■ **EXERCISE OBJECTIVE**
Tally every line of the listing where the string "progs" is found, and state the total alone.

════════

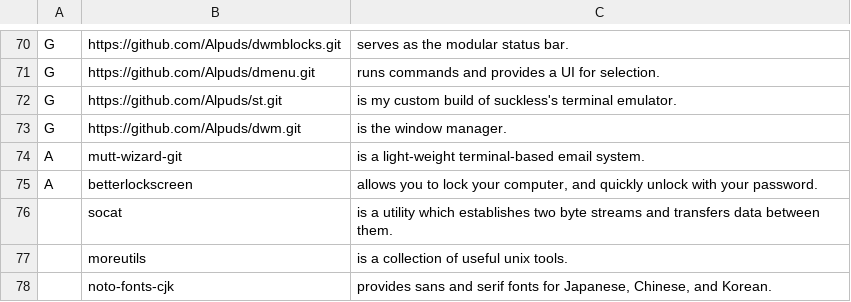
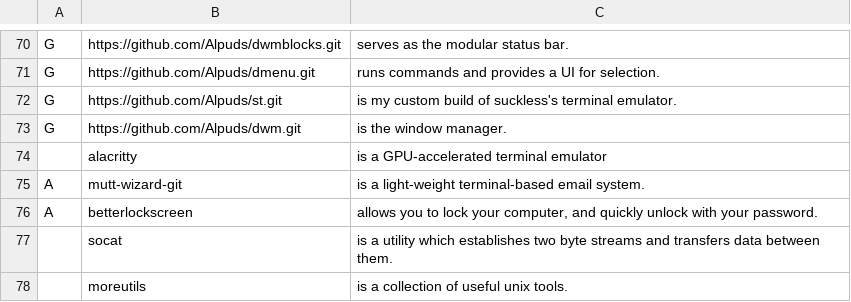
Before and after one commit to Alpuds/config, a CSV file: progs.csv, drawn as a sheet; only a part is shown, gaps mark what is left out; the shorter side is filled out with more unchanged rows; the diff names each change by its address in the sheet, - before the commit and + after, or states it on an @@ line.

Commit message:
made alacritty the main terminal
fonts are more readable

```diff
--- a/progs.csv
+++ b/progs.csv
+row 74:  | alacritty | is a GPU-accelerated terminal emulator
```
Also changed, not shown: 2 other files.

════════

■ **RESPONSE TO THE TASK**
3